Government advised act ‘early, harder, wider and deeper’ to control Covid variant
The latest report from the group of scientist and experts advising the Welsh Government on the management of the Covid-19 pandemic, says swift and decisive action needs to be taken to manage the threat posed by the B.1.617.2 variant of concern.
The variant, first identified in India, is believed to be 50% more transmissible than the Kent variant that resulted in the second Covid wave last winter and early studies suggest vaccines are less effective, especially in people that have received just one jab.
Health Minister Eluned Morgan confirmed as of yesterday there were less than 100 cases of the variant in Wales and there have been no hospitalisations or death. However, since the variant was first identified last month infections have surged in England and Scotland and it is now the dominant variant in the UK.
The Technical Advisory Group report warns “there is evidence of uncontrolled community transmission in several places in England,” where areas in the North West, East Midlands and London have seen a rapid increase in cases and advises “It will be important to carefully monitor the situation in England and prepare for reasonable worst-case scenarios in Wales.”
The report says the importation of new cases from overseas and from England are “currently likely to be the main driver of seeding of this variant in Wales” and recommends the government acts “early, harder, wider and deeper than what can be seen in the data on the surface.”
With ministers meeting later this week to discuss further easing of Covid restrictions, the TAG report advises being “highly cautious in relaxing restrictions until more evidence on transmissibility, infection severity and immune escape is available” and recommends:
- Early consideration of reallocating vaccine resource, targeting first dose vaccination and accelerating delivery of second vaccine in areas that might be more likely to become clusters or areas of higher prevalence (e.g. areas of Cardiff, colleges etc.)
- Surge testing, including rapid and widespread deployment of lateral flow testing and enhanced contract tracing in areas and settings where B.1.617.2 has been identified.
- Clear messaging on risk of infections in unvaccinated populations.
Wales currently has the lowest Covid rates of any nation in the UK, according to the latest data from the Office of National Statistics, but case numbers have started to edge up in Scotland, England and Northern Ireland.

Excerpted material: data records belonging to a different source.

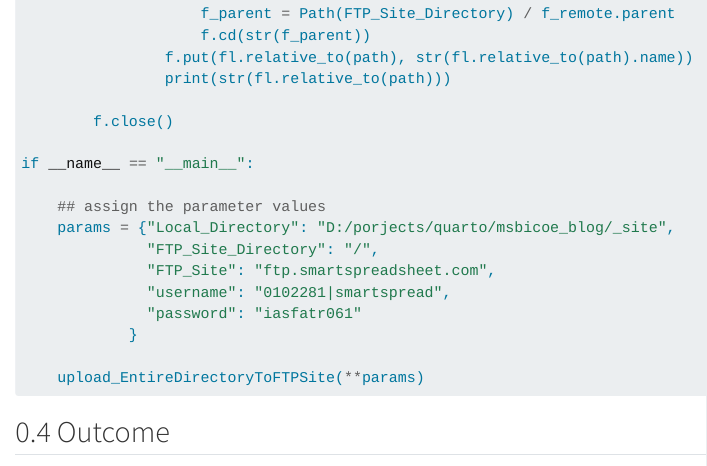
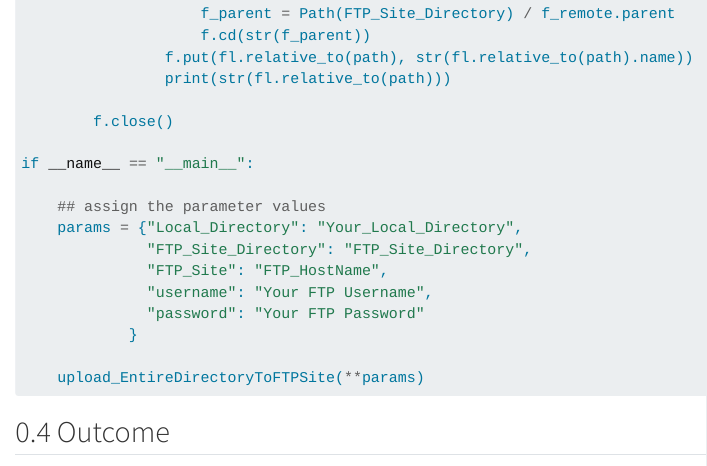
Before and after one commit to MSBICOE/upload_DirectorytoFTPSite, a Quarto document (upload_entire_directory_to_ftp_site.qmd): the page in a window 1100 px wide, from 2760 px down. Rendered offline with R 4.5, knitr and Pandoc in place of Quarto, with nearby package versions; some code elsewhere in the file could not run offline; long lines of code are wrapped.

Commit message:
deidentified username

```diff
--- a/upload_entire_directory_to_ftp_site.qmd
+++ b/upload_entire_directory_to_ftp_site.qmd
@@ -159,11 +159,11 @@ def upload_EntireDirectoryToFTPSite(Local_Directory, FTP_Site_Directory, FTP_Sit
 if __name__ == "__main__":
 
     ## assign the parameter values
-    params = {"Local_Directory": "D:/porjects/quarto/msbicoe_blog/_site",
-              "FTP_Site_Directory": "/",
-              "FTP_Site": "ftp.smartspreadsheet.com",
-              "username": "0102281|smartspread",
-              "password": "iasfatr061"
+    params = {"Local_Directory": "Your_Local_Directory",
+              "FTP_Site_Directory": "FTP_Site_Directory",
+              "FTP_Site": "FTP_HostName",
+              "username": "Your FTP Username",
+              "password": "Your FTP Password"
             }
 
     upload_EntireDirectoryToFTPSite(**params)
```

The latest figures for the two weeks week ending 22 May, estimate just 800 people in Wales had Covid-19, 0.03% of the population, equating to around 1 in 3,850 people.
In Scotland the proportion stands at 1 in 630, while in Ireland it is 1 in 820 and in England 1 in 910.
Public Health Wales confirms the national weekly case rate is currently 8.6 per 100,000 of the population and the positive test proportion stands at 0.9%.
Bridgend currently has the highest weekly case rate in Wales at 28.6 per 100,000 people. Blackburn, which has been hit hard by the variant of concern, has recorded 584 cases in the last seven days and has the highest case rate in England at 390.1.